Crunched by the numbers: The digital skills gap in the workforce
In this report, we take a more granular approach, attempting to understand the impact of the demand for digital skills on specific occupations. To conduct our analysis, we went to the source: the skills employers ask for in job postings. Burning Glass scans close to 40,000 job boards, employer sites, and other sources of job postings daily, using artificial intelligence technology to break down these postings into the specific skills and qualifications employers demand. As we examined these postings, certain clusters of digital skills became apparent: Productivity Software Skills, such as using spreadsheets and word processing programs, are required for the majority of middle-skill jobs. In addition, they often serve as a baseline skill level for more advanced positions. For this report, “productivity software middle-skill occupations” are occupations that require only productivity software skills and no other digital skill group. Advanced Digital Skills, such as customer relationship management (CRM) software and higherend computer networking skills, are required in many middle-skill occupations in addition to a baseline of productivity software skills. Occupationally Specific Digital Skills, such as health technology and computer-controlled machines, are required in specific technical occupations. For many machinist positions, for example, the ability to physically operate machine tools isn’t as important as the ability to guide the robots that operate the tools. The definition of middle-skill jobs has itself become fuzzy, as degree inflation and other trends make the traditional definition (more than a high school diploma, less than a bachelor’s degree) less accurate.
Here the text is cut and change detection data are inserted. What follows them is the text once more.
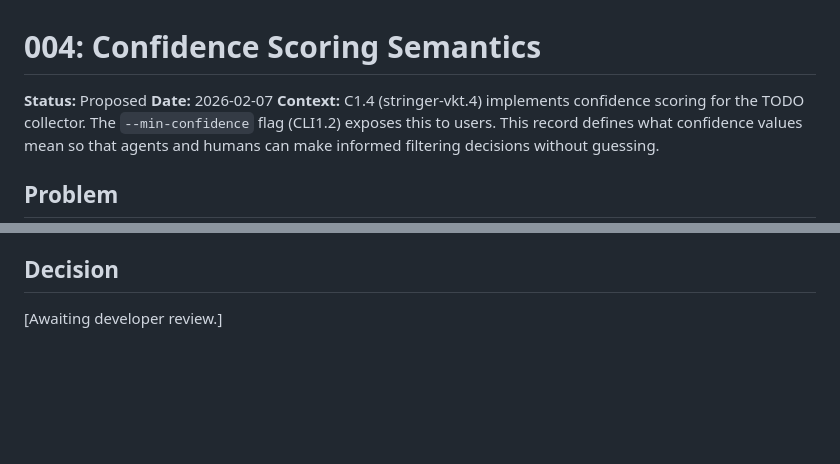
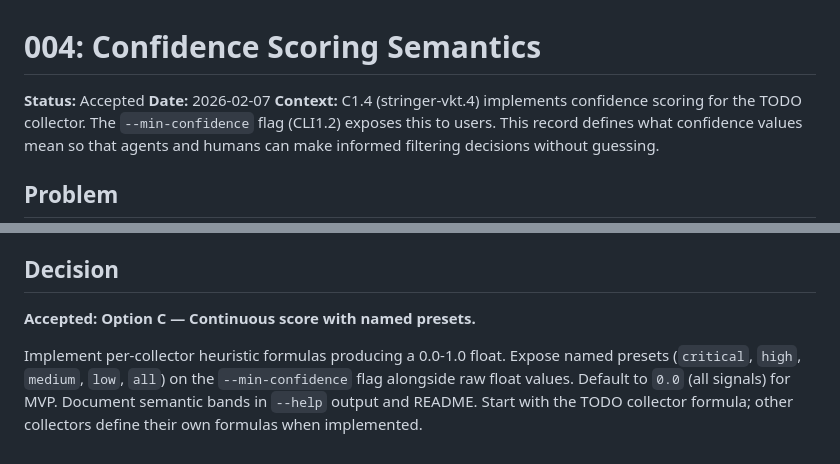
Before and after one commit to davetashner/stringer, a Markdown page: docs/decisions/004-confidence-scoring-semantics.md, 2 parts joined by grey strips. Drawn GitHub-style; blank space fills up the shorter version.

```diff
--- a/docs/decisions/004-confidence-scoring-semantics.md
+++ b/docs/decisions/004-confidence-scoring-semantics.md
@@ -1,6 +1,6 @@
 # 004: Confidence Scoring Semantics
 
-**Status:** Proposed
+**Status:** Accepted
 **Date:** 2026-02-07
 **Context:** C1.4 (stringer-vkt.4) implements confidence scoring for the TODO collector. The `--min-confidence` flag (CLI1.2) exposes this to users. This record defines what confidence values mean so that agents and humans can make informed filtering decisions without guessing.
 
@@ -114,4 +114,6 @@ For MVP, implement the TODO collector formula only. Other collectors get their f
 
 ## Decision
 
-[Awaiting developer review.]
+**Accepted: Option C — Continuous score with named presets.**
+
+Implement per-collector heuristic formulas producing a 0.0-1.0 float. Expose named presets (`critical`, `high`, `medium`, `low`, `all`) on the `--min-confidence` flag alongside raw float values. Default to `0.0` (all signals) for MVP. Document semantic bands in `--help` output and README. Start with the TODO collector formula; other collectors define their own formulas when implemented.
```
Also changed, not shown: BEADS_BOOTSTRAP.md (+32 -0 lines).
For our purposes, we defined middle-skill occupations as those where fewer than 80% of job postings called for a bachelor’s degree and that also offer a median hourly wage above that of the national living wage.